Exercise
Would you find each line in the entries below with the string "AppFunction" and copy it?

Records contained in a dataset
+-------+

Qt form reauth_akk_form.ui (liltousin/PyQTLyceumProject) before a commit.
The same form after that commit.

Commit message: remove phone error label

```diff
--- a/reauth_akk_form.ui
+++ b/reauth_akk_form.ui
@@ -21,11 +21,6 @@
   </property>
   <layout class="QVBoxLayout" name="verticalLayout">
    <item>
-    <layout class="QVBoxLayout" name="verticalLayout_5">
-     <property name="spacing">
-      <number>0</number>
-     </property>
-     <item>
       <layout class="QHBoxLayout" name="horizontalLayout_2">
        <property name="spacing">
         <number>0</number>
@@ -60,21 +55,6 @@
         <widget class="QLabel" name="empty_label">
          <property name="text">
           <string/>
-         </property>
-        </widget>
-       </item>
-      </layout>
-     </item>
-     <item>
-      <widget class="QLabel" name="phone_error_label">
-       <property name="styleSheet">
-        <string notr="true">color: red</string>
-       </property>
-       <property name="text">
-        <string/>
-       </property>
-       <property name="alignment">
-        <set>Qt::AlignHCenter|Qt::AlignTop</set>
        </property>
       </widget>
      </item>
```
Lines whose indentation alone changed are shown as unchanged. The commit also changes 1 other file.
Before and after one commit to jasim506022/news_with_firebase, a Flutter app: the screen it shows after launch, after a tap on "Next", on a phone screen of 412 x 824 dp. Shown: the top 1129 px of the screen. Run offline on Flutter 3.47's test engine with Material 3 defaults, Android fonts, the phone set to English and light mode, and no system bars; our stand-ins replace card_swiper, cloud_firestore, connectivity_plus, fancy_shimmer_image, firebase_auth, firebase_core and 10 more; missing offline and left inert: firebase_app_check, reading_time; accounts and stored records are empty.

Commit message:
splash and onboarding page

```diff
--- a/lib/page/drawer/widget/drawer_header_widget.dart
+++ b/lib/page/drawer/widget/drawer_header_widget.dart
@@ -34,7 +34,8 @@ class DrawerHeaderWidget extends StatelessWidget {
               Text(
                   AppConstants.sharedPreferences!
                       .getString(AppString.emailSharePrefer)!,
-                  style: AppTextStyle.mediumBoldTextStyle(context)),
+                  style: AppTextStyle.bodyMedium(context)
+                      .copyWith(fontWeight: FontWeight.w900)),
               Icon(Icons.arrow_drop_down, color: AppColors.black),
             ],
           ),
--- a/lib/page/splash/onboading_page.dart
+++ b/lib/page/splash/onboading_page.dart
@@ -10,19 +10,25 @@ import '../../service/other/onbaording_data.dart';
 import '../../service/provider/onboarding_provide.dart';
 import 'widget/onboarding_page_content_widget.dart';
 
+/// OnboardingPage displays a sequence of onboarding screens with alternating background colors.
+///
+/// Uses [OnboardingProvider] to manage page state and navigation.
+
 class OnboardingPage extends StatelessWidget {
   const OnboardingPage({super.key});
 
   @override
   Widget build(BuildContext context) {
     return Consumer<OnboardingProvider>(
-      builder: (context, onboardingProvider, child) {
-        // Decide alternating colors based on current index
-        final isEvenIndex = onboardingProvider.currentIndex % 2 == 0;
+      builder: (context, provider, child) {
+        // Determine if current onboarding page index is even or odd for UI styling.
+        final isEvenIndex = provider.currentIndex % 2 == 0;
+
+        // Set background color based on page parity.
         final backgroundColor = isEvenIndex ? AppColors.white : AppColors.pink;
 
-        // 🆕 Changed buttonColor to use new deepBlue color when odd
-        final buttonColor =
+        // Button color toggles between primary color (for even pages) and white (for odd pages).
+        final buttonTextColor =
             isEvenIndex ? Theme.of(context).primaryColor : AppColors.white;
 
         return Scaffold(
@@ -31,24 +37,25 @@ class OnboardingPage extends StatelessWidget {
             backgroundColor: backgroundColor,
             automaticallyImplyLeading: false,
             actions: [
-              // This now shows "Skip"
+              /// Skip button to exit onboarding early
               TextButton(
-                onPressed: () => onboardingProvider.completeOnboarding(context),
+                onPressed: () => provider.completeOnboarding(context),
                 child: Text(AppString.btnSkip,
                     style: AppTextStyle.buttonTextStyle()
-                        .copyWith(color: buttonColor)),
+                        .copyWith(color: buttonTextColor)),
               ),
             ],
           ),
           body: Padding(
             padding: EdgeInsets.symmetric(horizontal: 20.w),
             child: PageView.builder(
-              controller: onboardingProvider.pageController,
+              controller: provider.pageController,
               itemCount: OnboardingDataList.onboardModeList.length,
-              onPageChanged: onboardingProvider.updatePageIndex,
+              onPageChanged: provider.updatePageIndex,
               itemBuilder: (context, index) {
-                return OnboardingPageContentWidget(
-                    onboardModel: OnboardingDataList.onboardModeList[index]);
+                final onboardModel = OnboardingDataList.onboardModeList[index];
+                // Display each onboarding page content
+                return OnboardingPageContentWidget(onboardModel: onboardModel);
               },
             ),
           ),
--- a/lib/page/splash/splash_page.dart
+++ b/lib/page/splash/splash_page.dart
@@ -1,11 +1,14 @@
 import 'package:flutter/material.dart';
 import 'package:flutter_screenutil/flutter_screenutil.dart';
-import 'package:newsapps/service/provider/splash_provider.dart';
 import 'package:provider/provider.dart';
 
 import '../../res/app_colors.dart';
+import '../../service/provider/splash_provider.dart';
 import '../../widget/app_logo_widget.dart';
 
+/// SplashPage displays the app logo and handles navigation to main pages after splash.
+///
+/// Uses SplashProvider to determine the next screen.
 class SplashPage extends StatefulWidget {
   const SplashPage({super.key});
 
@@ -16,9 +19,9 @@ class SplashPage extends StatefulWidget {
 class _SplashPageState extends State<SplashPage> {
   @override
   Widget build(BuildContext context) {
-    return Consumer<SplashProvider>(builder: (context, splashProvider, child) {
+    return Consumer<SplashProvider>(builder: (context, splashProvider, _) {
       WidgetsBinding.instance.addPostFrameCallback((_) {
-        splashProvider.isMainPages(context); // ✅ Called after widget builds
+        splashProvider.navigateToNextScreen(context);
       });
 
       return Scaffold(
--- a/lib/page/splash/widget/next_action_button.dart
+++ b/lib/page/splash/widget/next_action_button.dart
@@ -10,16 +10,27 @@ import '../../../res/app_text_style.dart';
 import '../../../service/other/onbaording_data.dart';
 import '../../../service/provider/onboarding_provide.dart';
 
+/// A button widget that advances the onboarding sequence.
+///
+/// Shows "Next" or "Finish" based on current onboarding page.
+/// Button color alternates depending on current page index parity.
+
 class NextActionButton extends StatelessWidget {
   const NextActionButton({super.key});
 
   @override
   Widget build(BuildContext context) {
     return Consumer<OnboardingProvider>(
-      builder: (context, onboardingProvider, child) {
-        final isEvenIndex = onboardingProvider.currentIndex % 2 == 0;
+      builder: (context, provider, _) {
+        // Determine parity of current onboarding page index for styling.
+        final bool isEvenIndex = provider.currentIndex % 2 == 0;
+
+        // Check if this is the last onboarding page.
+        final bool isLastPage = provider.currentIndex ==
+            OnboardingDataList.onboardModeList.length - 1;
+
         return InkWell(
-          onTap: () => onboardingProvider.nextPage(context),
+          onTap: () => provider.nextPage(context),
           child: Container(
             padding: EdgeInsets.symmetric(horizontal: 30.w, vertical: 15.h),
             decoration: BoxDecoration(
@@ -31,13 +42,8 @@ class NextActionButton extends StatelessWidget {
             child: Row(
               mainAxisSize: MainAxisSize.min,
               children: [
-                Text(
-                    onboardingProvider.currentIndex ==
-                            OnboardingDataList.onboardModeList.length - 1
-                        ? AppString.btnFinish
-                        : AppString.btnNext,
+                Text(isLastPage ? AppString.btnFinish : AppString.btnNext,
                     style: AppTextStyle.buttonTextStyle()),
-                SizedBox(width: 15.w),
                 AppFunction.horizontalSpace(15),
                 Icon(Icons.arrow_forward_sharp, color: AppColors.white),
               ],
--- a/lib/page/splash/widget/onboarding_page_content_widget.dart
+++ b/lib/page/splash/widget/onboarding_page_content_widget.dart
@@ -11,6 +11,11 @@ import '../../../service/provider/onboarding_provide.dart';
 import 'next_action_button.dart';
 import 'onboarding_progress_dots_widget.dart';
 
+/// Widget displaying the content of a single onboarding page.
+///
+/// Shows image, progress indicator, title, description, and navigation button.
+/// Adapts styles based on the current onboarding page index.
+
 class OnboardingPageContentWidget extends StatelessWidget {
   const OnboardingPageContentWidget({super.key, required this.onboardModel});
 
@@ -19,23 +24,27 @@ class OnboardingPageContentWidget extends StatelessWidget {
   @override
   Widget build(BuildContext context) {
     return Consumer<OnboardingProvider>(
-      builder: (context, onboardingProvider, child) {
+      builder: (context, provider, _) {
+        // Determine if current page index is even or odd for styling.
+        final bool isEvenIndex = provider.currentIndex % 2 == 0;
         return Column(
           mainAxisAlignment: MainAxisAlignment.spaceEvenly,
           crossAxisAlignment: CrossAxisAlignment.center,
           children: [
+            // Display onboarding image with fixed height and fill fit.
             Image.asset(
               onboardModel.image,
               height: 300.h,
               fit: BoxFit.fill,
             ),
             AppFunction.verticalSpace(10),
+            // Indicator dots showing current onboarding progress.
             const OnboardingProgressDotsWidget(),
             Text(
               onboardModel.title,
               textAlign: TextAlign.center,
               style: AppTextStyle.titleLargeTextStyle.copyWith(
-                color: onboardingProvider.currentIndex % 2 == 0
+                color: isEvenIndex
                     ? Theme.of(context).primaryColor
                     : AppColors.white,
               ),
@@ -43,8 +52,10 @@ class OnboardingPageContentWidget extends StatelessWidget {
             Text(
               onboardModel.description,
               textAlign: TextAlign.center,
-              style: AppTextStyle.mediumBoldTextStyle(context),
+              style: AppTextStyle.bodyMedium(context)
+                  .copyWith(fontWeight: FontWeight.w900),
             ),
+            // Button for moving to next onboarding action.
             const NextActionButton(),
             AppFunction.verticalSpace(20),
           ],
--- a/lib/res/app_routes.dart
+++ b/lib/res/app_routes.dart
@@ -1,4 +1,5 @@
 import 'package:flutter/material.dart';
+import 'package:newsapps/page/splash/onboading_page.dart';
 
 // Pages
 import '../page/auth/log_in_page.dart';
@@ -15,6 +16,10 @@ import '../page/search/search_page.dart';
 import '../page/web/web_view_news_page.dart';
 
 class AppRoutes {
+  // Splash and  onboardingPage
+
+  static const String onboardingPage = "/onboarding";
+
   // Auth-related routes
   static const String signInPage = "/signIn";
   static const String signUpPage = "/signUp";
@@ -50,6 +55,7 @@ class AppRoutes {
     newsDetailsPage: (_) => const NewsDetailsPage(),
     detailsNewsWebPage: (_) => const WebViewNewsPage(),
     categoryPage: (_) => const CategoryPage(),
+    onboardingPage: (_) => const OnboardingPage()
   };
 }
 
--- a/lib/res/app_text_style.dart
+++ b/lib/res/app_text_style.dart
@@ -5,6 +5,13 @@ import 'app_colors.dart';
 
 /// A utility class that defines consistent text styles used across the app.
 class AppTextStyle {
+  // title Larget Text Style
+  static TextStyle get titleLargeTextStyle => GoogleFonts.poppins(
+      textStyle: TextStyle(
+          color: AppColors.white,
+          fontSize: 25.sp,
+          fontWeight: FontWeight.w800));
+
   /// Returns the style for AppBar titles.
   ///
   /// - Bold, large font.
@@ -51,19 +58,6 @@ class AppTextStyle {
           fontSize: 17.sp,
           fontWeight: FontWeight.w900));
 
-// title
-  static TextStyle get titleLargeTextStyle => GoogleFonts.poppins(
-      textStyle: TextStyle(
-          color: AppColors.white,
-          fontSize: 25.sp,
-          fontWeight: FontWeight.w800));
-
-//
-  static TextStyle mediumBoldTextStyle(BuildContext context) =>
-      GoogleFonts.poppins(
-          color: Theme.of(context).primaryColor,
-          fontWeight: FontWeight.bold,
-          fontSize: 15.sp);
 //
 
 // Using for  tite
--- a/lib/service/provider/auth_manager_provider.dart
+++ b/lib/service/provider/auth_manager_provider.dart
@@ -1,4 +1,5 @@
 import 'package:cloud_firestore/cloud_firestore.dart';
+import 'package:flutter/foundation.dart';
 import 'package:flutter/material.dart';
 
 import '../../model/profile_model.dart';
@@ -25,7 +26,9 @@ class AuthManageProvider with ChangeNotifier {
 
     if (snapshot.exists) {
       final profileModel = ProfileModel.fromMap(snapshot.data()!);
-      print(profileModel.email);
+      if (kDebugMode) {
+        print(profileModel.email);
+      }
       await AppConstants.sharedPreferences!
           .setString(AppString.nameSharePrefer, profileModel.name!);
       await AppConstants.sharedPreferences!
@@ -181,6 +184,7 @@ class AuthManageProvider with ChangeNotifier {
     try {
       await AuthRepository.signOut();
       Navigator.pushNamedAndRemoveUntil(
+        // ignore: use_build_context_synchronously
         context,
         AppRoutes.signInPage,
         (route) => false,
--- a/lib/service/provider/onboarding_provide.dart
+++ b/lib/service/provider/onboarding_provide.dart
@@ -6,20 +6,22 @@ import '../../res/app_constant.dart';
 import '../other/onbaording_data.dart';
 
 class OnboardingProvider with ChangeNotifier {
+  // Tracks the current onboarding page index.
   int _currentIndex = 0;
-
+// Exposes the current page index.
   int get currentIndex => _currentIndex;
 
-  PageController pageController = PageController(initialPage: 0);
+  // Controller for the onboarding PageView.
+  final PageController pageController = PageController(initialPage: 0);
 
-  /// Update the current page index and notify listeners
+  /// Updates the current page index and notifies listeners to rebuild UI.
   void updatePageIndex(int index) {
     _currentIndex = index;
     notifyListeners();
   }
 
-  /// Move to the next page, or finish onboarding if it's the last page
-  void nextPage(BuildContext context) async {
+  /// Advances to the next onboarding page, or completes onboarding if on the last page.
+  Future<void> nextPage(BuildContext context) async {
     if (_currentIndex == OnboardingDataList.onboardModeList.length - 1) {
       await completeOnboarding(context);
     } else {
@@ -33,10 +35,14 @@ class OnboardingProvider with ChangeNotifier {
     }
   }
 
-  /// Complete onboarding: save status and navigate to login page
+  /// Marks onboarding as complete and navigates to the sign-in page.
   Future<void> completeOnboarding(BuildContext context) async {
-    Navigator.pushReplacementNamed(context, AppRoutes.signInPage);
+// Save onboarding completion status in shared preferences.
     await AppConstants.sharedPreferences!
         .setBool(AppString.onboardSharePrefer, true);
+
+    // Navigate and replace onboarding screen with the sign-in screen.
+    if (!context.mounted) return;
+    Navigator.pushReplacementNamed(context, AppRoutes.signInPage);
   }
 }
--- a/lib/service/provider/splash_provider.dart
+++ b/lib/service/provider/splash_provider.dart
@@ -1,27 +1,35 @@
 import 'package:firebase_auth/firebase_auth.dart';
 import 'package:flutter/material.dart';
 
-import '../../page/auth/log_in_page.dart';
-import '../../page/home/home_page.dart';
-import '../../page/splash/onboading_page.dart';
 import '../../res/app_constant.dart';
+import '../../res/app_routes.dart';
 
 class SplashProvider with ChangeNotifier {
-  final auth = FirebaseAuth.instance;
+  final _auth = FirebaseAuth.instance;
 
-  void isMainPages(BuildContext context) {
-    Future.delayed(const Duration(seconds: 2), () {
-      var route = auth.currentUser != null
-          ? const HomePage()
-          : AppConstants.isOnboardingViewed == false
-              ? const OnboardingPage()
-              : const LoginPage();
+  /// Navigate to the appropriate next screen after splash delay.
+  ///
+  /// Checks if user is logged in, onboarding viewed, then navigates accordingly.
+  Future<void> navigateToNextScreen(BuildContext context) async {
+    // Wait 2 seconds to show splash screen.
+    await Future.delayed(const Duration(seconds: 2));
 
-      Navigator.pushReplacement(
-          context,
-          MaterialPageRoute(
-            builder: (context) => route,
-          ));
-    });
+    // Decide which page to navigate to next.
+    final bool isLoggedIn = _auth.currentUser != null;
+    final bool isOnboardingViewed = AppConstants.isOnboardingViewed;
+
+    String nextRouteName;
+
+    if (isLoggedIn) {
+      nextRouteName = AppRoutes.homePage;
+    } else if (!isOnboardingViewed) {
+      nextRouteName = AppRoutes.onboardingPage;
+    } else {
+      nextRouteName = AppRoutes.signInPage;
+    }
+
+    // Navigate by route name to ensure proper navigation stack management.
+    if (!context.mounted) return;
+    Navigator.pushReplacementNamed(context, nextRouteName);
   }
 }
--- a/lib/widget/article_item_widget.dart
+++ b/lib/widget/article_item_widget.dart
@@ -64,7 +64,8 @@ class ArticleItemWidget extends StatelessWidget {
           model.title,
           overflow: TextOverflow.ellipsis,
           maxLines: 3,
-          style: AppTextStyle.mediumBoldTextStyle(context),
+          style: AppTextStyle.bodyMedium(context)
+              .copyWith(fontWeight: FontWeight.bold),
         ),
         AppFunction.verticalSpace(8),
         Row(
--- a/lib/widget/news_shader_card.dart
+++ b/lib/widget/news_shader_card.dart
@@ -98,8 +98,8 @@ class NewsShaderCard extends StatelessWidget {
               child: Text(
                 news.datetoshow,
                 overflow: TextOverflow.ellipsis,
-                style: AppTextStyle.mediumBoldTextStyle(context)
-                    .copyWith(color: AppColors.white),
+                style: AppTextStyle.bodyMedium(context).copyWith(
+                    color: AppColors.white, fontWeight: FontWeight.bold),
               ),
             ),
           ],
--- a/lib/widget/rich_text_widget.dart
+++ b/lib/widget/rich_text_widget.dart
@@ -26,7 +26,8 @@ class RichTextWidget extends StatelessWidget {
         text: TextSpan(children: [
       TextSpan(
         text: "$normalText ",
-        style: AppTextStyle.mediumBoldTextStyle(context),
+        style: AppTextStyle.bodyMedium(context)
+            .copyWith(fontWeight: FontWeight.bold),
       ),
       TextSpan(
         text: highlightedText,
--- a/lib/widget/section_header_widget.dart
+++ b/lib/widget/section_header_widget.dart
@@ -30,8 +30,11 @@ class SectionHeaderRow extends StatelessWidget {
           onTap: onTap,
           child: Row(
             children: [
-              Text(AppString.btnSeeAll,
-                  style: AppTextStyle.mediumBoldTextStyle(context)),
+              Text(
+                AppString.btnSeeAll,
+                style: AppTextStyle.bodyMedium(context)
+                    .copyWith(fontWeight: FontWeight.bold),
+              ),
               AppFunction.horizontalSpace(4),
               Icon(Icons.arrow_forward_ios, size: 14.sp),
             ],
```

+-------+

Response to this exercise
                 AppFunction.horizontalSpace(15),
             AppFunction.verticalSpace(10),
             AppFunction.verticalSpace(20),
         AppFunction.verticalSpace(8),
               AppFunction.horizontalSpace(4),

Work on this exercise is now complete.